◆ **Aim of the task**
Output the data below in full, byte for byte. Nothing may differ.

◆ **Data extract**
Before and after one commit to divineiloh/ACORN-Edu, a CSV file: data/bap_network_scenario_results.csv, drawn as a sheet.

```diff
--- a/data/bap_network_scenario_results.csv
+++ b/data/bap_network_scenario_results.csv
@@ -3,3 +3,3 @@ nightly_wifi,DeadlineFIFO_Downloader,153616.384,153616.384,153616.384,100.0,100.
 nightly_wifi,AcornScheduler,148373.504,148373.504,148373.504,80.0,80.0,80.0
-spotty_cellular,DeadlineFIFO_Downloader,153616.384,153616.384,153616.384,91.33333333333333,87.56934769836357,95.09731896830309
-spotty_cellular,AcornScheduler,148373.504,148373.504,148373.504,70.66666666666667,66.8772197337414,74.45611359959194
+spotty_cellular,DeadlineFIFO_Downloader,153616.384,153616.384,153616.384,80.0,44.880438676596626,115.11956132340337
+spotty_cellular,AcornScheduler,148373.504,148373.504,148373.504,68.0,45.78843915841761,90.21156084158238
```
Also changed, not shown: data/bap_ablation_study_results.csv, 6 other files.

◆ **Solution to this exercise**
Before and after one commit to divineiloh/ACORN-Edu, a CSV file: data/bap_network_scenario_results.csv, drawn as a sheet.

```diff
--- a/data/bap_network_scenario_results.csv
+++ b/data/bap_network_scenario_results.csv
@@ -3,3 +3,3 @@ nightly_wifi,DeadlineFIFO_Downloader,153616.384,153616.384,153616.384,100.0,100.
 nightly_wifi,AcornScheduler,148373.504,148373.504,148373.504,80.0,80.0,80.0
-spotty_cellular,DeadlineFIFO_Downloader,153616.384,153616.384,153616.384,91.33333333333333,87.56934769836357,95.09731896830309
-spotty_cellular,AcornScheduler,148373.504,148373.504,148373.504,70.66666666666667,66.8772197337414,74.45611359959194
+spotty_cellular,DeadlineFIFO_Downloader,153616.384,153616.384,153616.384,80.0,44.880438676596626,115.11956132340337
+spotty_cellular,AcornScheduler,148373.504,148373.504,148373.504,68.0,45.78843915841761,90.21156084158238
```
Also changed, not shown: data/bap_ablation_study_results.csv, 6 other files.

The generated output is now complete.